How did you come on board for Tripling Season 3?

Neeraj Udhwani: Arunabh Kumar (founder of TVF) and I have known each other for over a decade. I have admired Arunabh’s work. TVF is a trailblazer in the digital domain. Early this year he called and told me that he wanted me to consider directing Tripling 3. I read the script and was very excited because of the things the script was saying. I immediately came on board.

How did you adapt to the show given that its tone and treatment were already set in the first two seasons?

Neeraj Udhwani: The tone and treatment are different in Season 3. There was a lot of travel involved in the first two seasons. In the third season, the three siblings Chandan, Chanchal and Chitvan are going home because their parents are separating. So, we knew that the tone and treatment were going to be different. Season 3 was going to be a little more emotional than the first two seasons. The writing of the third season has a lot of gravitas. So, the treatment of the first two seasons didn’t play on my mind. It was a completely fresh approach.

All the lead actors have played the same characters for two seasons. You were the new one on the set. How was the actor-director dynamic on the set?

Neeraj Udhwani: The actors had worked with each other in the first two seasons. I was the new one. But they didn’t make me feel that I was the new one or an outsider. They welcomed me with open arms. From the very first day, we started afresh. I gave them instructions based on the way I saw the scenes. It was a collaborative and positive relationship with all actors.

You don’t have to murder someone to write a murder mystery. But films/shows about relationships are different. Your personal experiences can trouble you at the back of your mind if not directly. Did you find yourself in such situations while working on Maska or Tripling 3?

Neeraj Udhwani: The story was interesting and all the emotions that needed to be conveyed were there in the writing. So, I just had to follow the script and make sure that my direction would enhance the emotions present in the script. If you have experience of your relationships, then it helps. But Tripling is about family. And everyone has a slightly dysfunctional family where there’s love as well as friction. It was not very challenging in that regard.

The challenging part was that we were filming during the omicron wave. We had limited days — barely three weeks for the entire schedule because the actors had other commitments. But we managed to complete the shoot, thanks to the amazing cast and crew.
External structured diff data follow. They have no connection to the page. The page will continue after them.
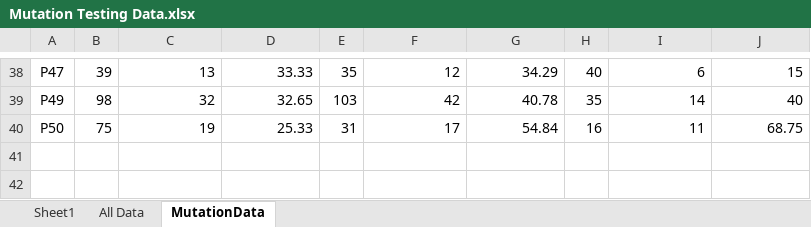
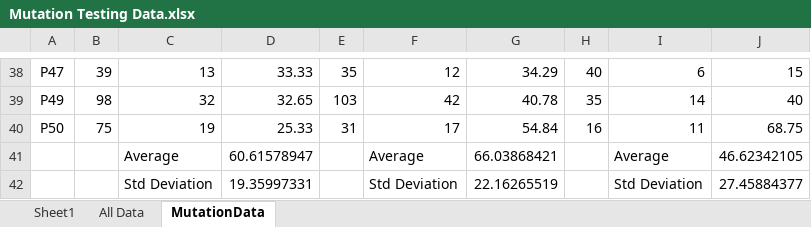
Before and after one commit to dneupan1/csi5370project, an Excel workbook: RQ1_Mutation/Mutation Testing Data.xlsx, sheet MutationData, drawn as a sheet; only a part is shown, gaps mark what is left out; values as stored, in another font and other column widths than the file's, no borders; charts and pictures not drawn; the diff names each change by its address in the sheet, - before the commit and + after, or states it on an @@ line.

Commit message:
added average and standard deviation

```diff
--- a/RQ1_Mutation/Mutation Testing Data.xlsx (sheet MutationData)
+++ b/RQ1_Mutation/Mutation Testing Data.xlsx (sheet MutationData)
+row 41:  |  | Average | 60.61578947 |  | Average | 66.03868421 |  | Average | 46.62342105
+row 42:  |  | Std Deviation | 19.35997331 |  | Std Deviation | 22.16265519 |  | Std Deviation | 27.45884377
```
Also changed, not shown: charts or pictures.
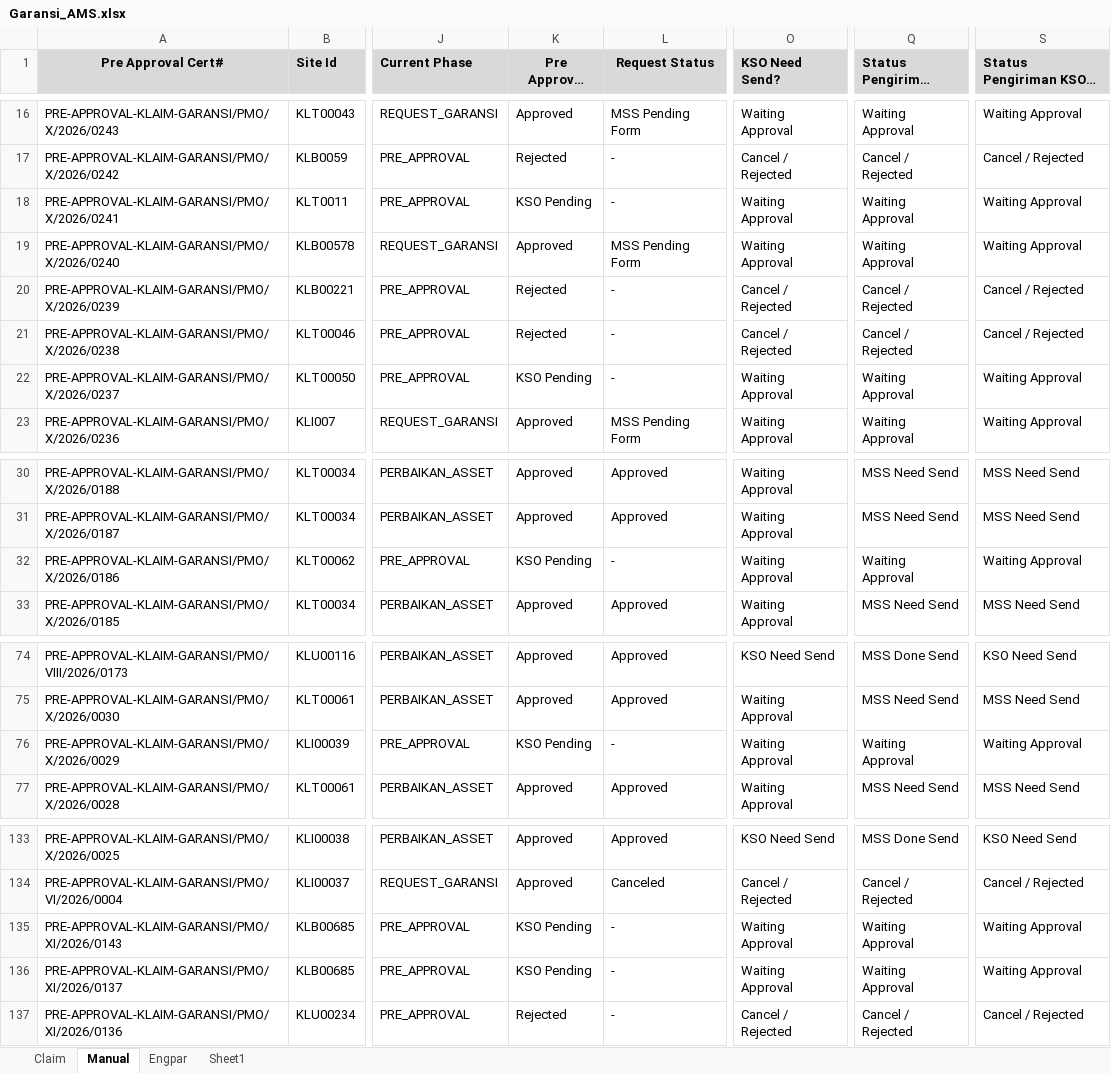
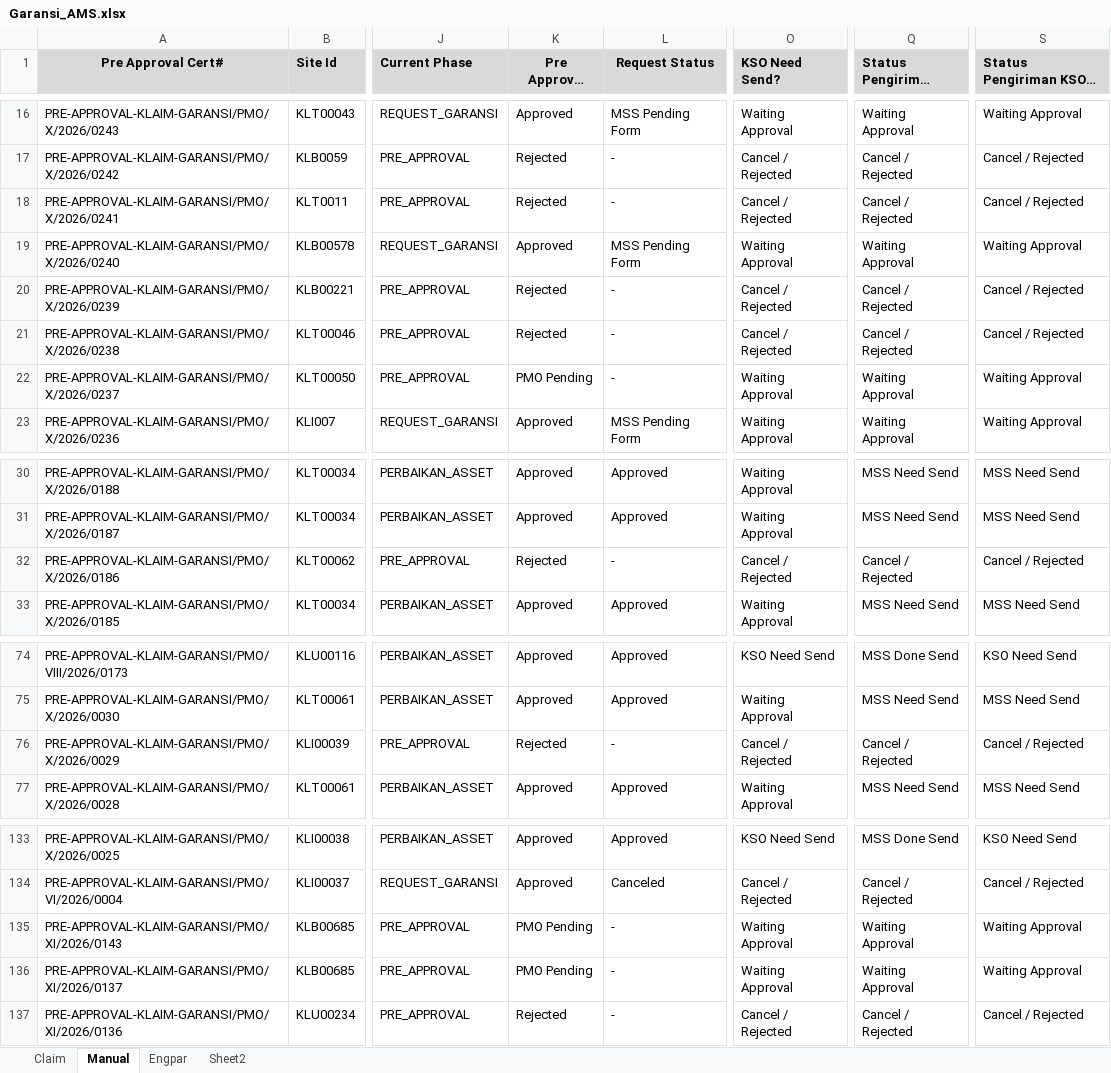
Before and after one commit to Harpaj6688/GaransiAMS, an Excel workbook: Garansi_AMS.xlsx, sheet Manual, drawn as a sheet; only a part is shown, gaps mark what is left out; long unchanged cells end in …; values as stored, in another font and other column widths than the file's, no borders; the diff names each change by its address in the sheet, - before the commit and + after, or states it on an @@ line.

```diff
--- a/Garansi_AMS.xlsx (sheet Manual)
+++ b/Garansi_AMS.xlsx (sheet Manual)
-sheet tab: Sheet1
+sheet tab: Sheet2
-K18 (Pre Approval Status): KSO Pending
+K18 (Pre Approval Status): Rejected
-O18 (KSO Need Send?): Waiting Approval
+O18 (KSO Need Send?): Cancel / Rejected
-Q18 (Status Pengiriman MSS): Waiting Approval
+Q18 (Status Pengiriman MSS): Cancel / Rejected
-S18: Waiting Approval
+S18: Cancel / Rejected
-K22 (Pre Approval Status): KSO Pending
+K22 (Pre Approval Status): PMO Pending
-K32 (Pre Approval Status): KSO Pending
+K32 (Pre Approval Status): Rejected
-O32 (KSO Need Send?): Waiting Approval
+O32 (KSO Need Send?): Cancel / Rejected
-Q32 (Status Pengiriman MSS): Waiting Approval
+Q32 (Status Pengiriman MSS): Cancel / Rejected
-S32: Waiting Approval
+S32: Cancel / Rejected
-K76 (Pre Approval Status): KSO Pending
+K76 (Pre Approval Status): Rejected
-O76 (KSO Need Send?): Waiting Approval
+O76 (KSO Need Send?): Cancel / Rejected
-Q76 (Status Pengiriman MSS): Waiting Approval
+Q76 (Status Pengiriman MSS): Cancel / Rejected
-S76: Waiting Approval
+S76: Cancel / Rejected
-K135:K136 (Pre Approval Status): KSO Pending
+K135:K136 (Pre Approval Status): PMO Pending
```
Also changed, not shown: sheet Claim.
I had an amazing shoot in Panchgani. It’s a beautiful place in January-February. It’s very cold but beautiful. But it was difficult because of the omicron wave, and also at that time my wife (Ishita Moitra) was eight months pregnant. I had to leave her in Mumbai for this shoot. My thoughts were always with her.

You have worked as an additional writer on Inside Edge and Jugjugg Jeeyo. How do you adapt to someone else’s writing?

Neeraj Udhwani: Usually, what happens is that the main writer has written a script. But sometimes the producer wants new things added. Sometimes, because the main writer has been with the material for long, the producer thinks that a fresh writer can be brought in for a fresh approach. That’s when an additional writer is brought on board.

When you’re working on somebody else’s material, you need to adapt to their style. But that comes with experience. For someone like me who has been writing for 15 years, it’s not difficult to adapt to somebody else’s writing.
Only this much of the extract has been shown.